      Drop the sacks in the bucks as you run like Hell down the aisle, out the door, slam it shut then bolt it for a few days.

      That just had to rock to work as a mushroom farmer. Not.

      --
      Yes I Have No Bananas. [gofundme.com]
  • (Score: 3, Interesting) by richtopia on Thursday February 14 2019, @12:41AM

    by richtopia (3160) on Thursday February 14 2019, @12:41AM (#800803) Homepage Journal

    I'm a gardener and follow an urban farmer on YouTube for inspiration. From what I've seen, many installations are actually suburban; taking advantage of back yards or vacant plots.

    I doubt these systems can replace all of the calories consumed by a city. However, they can be beneficial in other ways:
    1. Reduce transport costs by producing near consumption
    2. Reduce duration between harvest and consumption. This helps with nutritional content and spoilage
    3. Enable debt-free farming. Competing with factory farms is very difficult for new entrants to the industry. Urban farms typically are on borrowed/leased land with hand tools or small machinery reducing the capital investment

  • (Score: 1) by Gault.Drakkor on Thursday February 14 2019, @01:30AM (2 children)

    by Gault.Drakkor (1079) on Thursday February 14 2019, @01:30AM (#800822)

    What I am wondering is if there will be quantity and quality in it

    Quantity maybe, depends on how much automation and 3d stacking is done.

    Quality, potentially FAR higher.
    Many fruits and vegetables have a narrow window of best before.
    Can you imagine going and purchasing produce that was picked hours / minutes before you purchased it?

    Current industrial crops are being pushed to narrow ripeness windows so that crops can be harvested one shot. Many crops produce more if you do partial picking of what is currently ready. Robotic (or manual) pick on demand can increase quantity and quality.

    Many cultivars(tomatoes, mangoes, bananas) that are found in the stores are the ones that ship well. If you are growing locally you can grow the best tasting cultivars that don't ship because you are not shipping the produce. This could be a marketing thing for a urban farmer.

    There is definite potential for quality boosting with urban agriculture.

    • (Score: 0) by Anonymous Coward on Thursday February 14 2019, @02:33AM

      by Anonymous Coward on Thursday February 14 2019, @02:33AM (#800840)

      Many fruits and vegetables have a narrow window of best before.
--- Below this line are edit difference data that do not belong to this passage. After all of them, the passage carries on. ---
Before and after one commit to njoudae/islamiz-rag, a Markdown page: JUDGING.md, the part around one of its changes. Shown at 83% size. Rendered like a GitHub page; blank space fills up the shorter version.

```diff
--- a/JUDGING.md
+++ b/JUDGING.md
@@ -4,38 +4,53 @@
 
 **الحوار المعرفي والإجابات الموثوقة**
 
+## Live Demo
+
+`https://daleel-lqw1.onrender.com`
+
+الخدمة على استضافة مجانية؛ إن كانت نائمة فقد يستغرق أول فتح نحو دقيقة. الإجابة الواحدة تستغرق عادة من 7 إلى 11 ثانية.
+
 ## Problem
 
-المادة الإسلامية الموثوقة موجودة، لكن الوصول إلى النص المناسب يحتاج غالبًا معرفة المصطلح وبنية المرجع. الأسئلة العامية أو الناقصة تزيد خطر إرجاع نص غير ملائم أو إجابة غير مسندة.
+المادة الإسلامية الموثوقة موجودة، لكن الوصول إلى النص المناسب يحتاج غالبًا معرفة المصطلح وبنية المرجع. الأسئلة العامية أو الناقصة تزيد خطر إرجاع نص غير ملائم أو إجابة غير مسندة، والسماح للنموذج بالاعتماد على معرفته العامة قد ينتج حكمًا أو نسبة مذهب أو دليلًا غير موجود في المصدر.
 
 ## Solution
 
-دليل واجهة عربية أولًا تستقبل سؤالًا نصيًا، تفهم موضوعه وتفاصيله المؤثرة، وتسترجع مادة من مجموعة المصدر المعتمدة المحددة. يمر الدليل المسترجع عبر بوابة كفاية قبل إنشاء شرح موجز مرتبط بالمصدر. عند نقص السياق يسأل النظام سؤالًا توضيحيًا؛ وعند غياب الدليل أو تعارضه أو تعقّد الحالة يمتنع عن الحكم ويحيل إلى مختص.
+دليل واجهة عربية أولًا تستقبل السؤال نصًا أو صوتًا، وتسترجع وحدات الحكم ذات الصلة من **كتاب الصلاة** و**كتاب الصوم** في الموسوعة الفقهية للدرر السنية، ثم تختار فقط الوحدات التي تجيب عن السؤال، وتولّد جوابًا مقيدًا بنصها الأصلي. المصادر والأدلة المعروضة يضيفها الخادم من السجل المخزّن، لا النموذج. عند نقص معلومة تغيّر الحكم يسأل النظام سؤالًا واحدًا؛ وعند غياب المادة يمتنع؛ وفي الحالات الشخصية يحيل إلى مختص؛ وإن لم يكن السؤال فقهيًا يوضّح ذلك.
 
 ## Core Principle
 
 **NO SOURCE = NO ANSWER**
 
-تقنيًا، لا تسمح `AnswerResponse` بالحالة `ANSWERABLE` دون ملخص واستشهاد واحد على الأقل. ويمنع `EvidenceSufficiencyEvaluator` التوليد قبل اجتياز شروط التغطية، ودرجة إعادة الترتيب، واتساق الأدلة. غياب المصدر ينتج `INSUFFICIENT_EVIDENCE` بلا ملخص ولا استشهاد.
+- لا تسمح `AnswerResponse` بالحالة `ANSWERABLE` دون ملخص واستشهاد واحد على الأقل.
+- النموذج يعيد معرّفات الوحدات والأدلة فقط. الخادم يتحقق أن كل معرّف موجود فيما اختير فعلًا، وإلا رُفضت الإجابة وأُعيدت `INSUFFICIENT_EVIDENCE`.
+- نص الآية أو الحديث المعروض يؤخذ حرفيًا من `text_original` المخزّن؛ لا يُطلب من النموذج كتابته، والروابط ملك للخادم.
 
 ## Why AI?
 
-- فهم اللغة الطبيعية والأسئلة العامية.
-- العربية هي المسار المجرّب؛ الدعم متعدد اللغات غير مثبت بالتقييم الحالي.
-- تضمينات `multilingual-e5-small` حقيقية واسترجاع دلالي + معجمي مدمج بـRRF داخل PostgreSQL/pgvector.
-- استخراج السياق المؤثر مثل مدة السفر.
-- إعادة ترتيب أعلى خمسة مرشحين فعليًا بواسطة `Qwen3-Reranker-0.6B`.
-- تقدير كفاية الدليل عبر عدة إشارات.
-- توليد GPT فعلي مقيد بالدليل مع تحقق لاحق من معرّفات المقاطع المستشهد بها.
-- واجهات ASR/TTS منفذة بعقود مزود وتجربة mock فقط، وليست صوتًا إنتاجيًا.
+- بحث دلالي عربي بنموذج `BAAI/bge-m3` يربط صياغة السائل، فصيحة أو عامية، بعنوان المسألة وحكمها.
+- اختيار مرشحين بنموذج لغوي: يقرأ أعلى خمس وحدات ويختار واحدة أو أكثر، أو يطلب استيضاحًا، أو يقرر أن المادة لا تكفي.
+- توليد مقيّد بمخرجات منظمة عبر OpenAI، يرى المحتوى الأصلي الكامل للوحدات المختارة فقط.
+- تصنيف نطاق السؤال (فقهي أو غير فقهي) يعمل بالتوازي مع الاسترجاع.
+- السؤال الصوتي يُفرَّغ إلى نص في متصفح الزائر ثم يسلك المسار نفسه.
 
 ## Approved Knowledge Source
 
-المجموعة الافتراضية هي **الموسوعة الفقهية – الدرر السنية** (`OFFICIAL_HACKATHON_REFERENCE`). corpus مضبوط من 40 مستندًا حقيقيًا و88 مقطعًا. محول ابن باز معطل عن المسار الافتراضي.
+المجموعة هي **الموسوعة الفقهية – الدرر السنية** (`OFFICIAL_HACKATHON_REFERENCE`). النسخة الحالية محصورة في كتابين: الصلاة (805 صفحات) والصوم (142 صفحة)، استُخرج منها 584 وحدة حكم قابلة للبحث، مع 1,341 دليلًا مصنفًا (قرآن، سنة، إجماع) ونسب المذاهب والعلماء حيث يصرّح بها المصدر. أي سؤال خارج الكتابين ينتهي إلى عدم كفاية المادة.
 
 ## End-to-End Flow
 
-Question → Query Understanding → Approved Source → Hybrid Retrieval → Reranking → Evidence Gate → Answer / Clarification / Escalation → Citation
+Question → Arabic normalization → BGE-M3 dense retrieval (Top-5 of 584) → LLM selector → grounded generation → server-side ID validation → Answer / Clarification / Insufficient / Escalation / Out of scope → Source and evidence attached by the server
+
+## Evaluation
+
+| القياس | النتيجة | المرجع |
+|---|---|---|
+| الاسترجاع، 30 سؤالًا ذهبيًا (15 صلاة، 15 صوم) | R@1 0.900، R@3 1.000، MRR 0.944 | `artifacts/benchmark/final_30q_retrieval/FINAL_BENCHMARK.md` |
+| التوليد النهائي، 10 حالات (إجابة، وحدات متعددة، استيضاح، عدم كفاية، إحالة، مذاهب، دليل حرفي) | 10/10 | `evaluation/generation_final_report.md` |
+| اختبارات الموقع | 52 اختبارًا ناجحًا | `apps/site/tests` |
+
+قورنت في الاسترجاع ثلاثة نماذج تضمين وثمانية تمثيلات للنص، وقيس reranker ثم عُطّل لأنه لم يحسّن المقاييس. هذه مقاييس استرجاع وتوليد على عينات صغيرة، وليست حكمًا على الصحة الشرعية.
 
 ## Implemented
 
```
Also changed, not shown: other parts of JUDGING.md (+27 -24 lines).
Can you imagine going and purchasing produce that was picked hours / minutes before you purchased it?

      Sounds great, except you then can only get the produce that was just picked.

      Today's dinner: rhubarb, with a side of rhubarb and rhubarb pie for dessert!

    • (Score: 2) by MichaelDavidCrawford on Thursday February 14 2019, @10:47AM

      by MichaelDavidCrawford (2339) Subscriber Badge <mdcrawford@gmail.com> on Thursday February 14 2019, @10:47AM (#800946) Homepage Journal

      but not at all in California.

      The grocery stores here have all manner of apples that I've never seen anywhere else.

      --
      Yes I Have No Bananas. [gofundme.com]
  • (Score: 2) by MichaelDavidCrawford on Thursday February 14 2019, @10:37AM

    by MichaelDavidCrawford (2339) Subscriber Badge <mdcrawford@gmail.com> on Thursday February 14 2019, @10:37AM (#800942) Homepage Journal

    -ms.

    Just pick up a Loompanix book.

    --
    Yes I Have No Bananas. [gofundme.com]